Maz: 'I watch just about every game on TV'
1960 World Series hero can't get enough of current Pirates in playoff chase
PITTSBURGH -- Bill Mazeroski has been losing sleep over the Pirates -- in a good way.
"I watch just about every game on TV. I even stay up later than I usually do when they're on the coast, or in the Midwest somewhere," the iconic former Pittsburgh second baseman said Wednesday at PNC Park. "It's fun, it really is. It's really exciting to hear people talking about the Pittsburgh Pirates again -- everybody, I don't care where you go. Grocery store, bar.
"I hope they keep it up ... and get an extra-base hit now and then, that would be wonderful."
Mazeroski, 77, made a rare visit to the Bucs' yard to announce an upcoming auction of some of his personal memorabilia, much of it tied to his 1960 World Series-winning walk-off homer in Game 7 against the Yankees. Some of the items to go on auction on Nov. 9 during Hunt Auctions' event at the Louisville Slugger Museum and Factory were on display, as they will be the rest of this week at the left-field rotunda section of PNC Park.
Making clear that he is retaining a lot of other personal artifacts, Mazeroski said "the timing was ideal to share [part of his collection] with the public, especially considering the excitement surrounding the current team."
It is Mazeroski's hope that some of the current Pirates will soon be in a position to spawn the type of memorabilia he has made available for the auction: his uniform, bat and bronzed spikes from Game 7 of the '60 Series; Gold Glove Awards from 1958, 1963-67; and his 1960 World Series MVP Award, among many other items.
"They're on the same kind of track we were," said Mazeroski, recalling that in 1960, "it was like 35 years since they won anything in Pittsburgh. They got their lineup set up, good pitching. They're right there; put it all together, and we'll get it done."
Asked if he could offer any advice to members of this team who had never before found themselves in mid-September and in a pennant race, Mazeroski sounded like manager Clint Hurdle:
"Just be yourself. Don't add anything to it. It's hard enough to play this game normally. Don't look at the moment, just do the same thing you always do. If you try to overdo or overthink it as something else, try a little extra, it gets worse. You've got to be yourself."

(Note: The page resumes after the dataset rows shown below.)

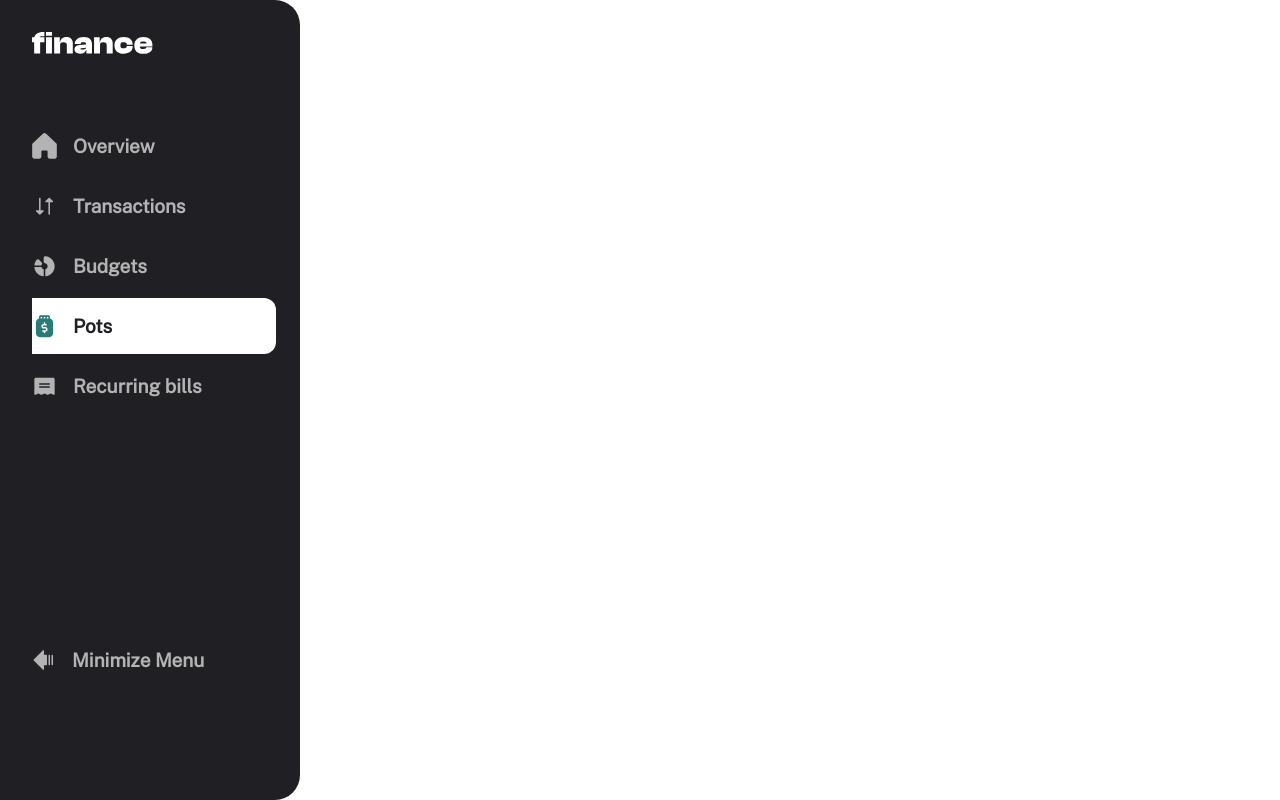
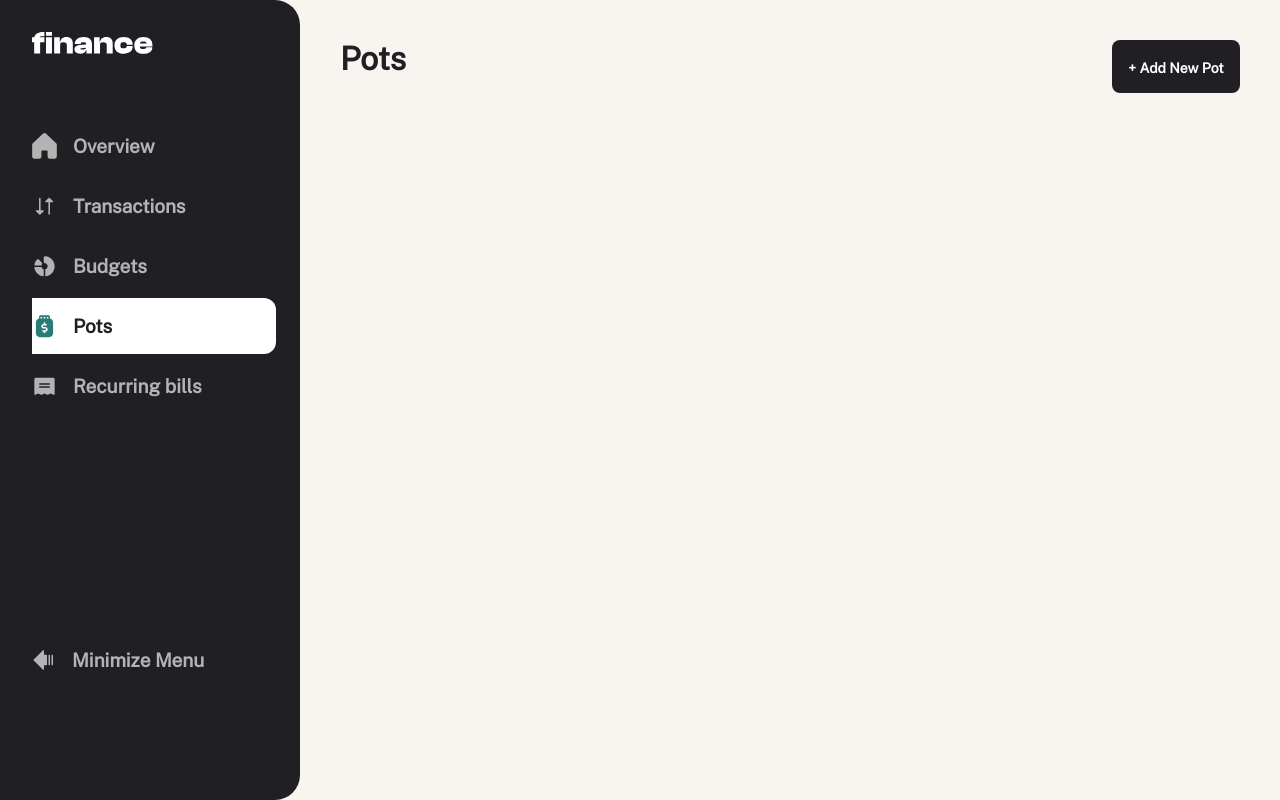
Before and after one commit to GiOrGI175/finance, a Next.js app: page /Pots in a window 1280 px wide. Before the commit this address had no page. Built offline with nearby package versions, Linux system fonts and the light colour scheme.

Commit message:
feature/page Structure

```diff
--- /dev/null
+++ b/src/app/(viwes)/Pots/page.tsx
@@ -0,0 +1,12 @@
+'use client';
+
+import PotsPage from '../../../components/__organisms/PotsPage';
+const Pots = () => {
+  return (
+    <div>
+      <PotsPage />
+    </div>
+  );
+};
+
+export default Pots;
--- /dev/null
+++ b/src/app/(viwes)/Recurring-bills/page.tsx
@@ -0,0 +1,7 @@
+import React from 'react';
+
+const recurringBills = () => {
+  return <div></div>;
+};
+
+export default recurringBills;
--- a/src/app/globals.css
+++ b/src/app/globals.css
@@ -9,3 +9,18 @@
   font-weight: normal;
   font-style: normal;
 }
+
+::-webkit-scrollbar {
+  width: 8px;
+  border: 1px solid #d5d5d5;
+}
+
+::-webkit-scrollbar-track {
+  border-radius: 20px;
+  background: #eeeeee;
+}
+
+::-webkit-scrollbar-thumb {
+  border-radius: 10px;
+  background: #b0b0b0;
+}
--- a/src/app/layout.tsx
+++ b/src/app/layout.tsx
@@ -7,10 +7,12 @@ export default function RootLayout({
   children: React.ReactNode;
 }>) {
   return (
-    <html lang='en'>
-      <body className='flex min-h-screen '>
-        <NavBar />
-        {children}
+    <html lang='en' className='flex justify-center'>
+      <body className='flex max-w-[3000px] w-full min-h-screen bg-[#F8F4F0]'>
+        <div className='w-fit'>
+          <NavBar />
+        </div>
+        <div className='w-full '>{children}</div>
       </body>
     </html>
   );
--- a/src/components/__molecules/NavBar.tsx
+++ b/src/components/__molecules/NavBar.tsx
@@ -29,7 +29,7 @@ const NavBar = () => {
 
   return (
     <div
-      className={`w-[300px] min-h-screen pt-[32px] pl-[32px] pr-[24px] bg-[#201F24] rounded-tr-[25px] rounded-br-[25px] fixed flex flex-col justify-between duration-1000 overflow-hidden ${
+      className={`w-[300px] min-h-screen pt-[32px] pl-[32px] pr-[24px] bg-[#201F24] rounded-tr-[25px] rounded-br-[25px]  flex flex-col justify-between duration-1000 overflow-hidden ${
         popUpNavBar && 'w-[88px] pl-[0px] pr-[0px] pt-[40px]'
       } `}
     >
--- /dev/null
+++ b/src/components/__organisms/PotsPage.jsx
@@ -0,0 +1,20 @@
+'use client';
+
+const PotsPage = () => {
+  return (
+    <div className='w-full overflow-x-hidden overflow-scroll h-screen p-[40px] bg-[#F8F4F0] '>
+      <div className='w-full flex justify-between'>
+        <h2 className='font-publicSans font-bold text-[32px] leading-[38px] text-[#201F24]'>
+          Pots
+        </h2>
+        <button className='w-[128px] h-[53px] rounded-[8px] padding-[16px] bg-[#201F24]'>
+          <span className='font-publicSans font-bold text-[14px] leading-[21px] text-white'>
+            + Add New Pot
+          </span>
+        </button>
+      </div>
+    </div>
+  );
+};
+
+export default PotsPage;
--- a/src/components/__organisms/index.tsx
+++ /dev/null
@@ -1,9 +0,0 @@
-import React from 'react'
-
-function index() {
-  return (
-    <div>index</div>
-  )
-}
-
-export default index
```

Tom Singer is a reporter for MLB.com and writes an MLBlog Change for a Nickel. He can also be found on Twitter @Tom_Singer. This story was not subject to the approval of Major League Baseball or its clubs.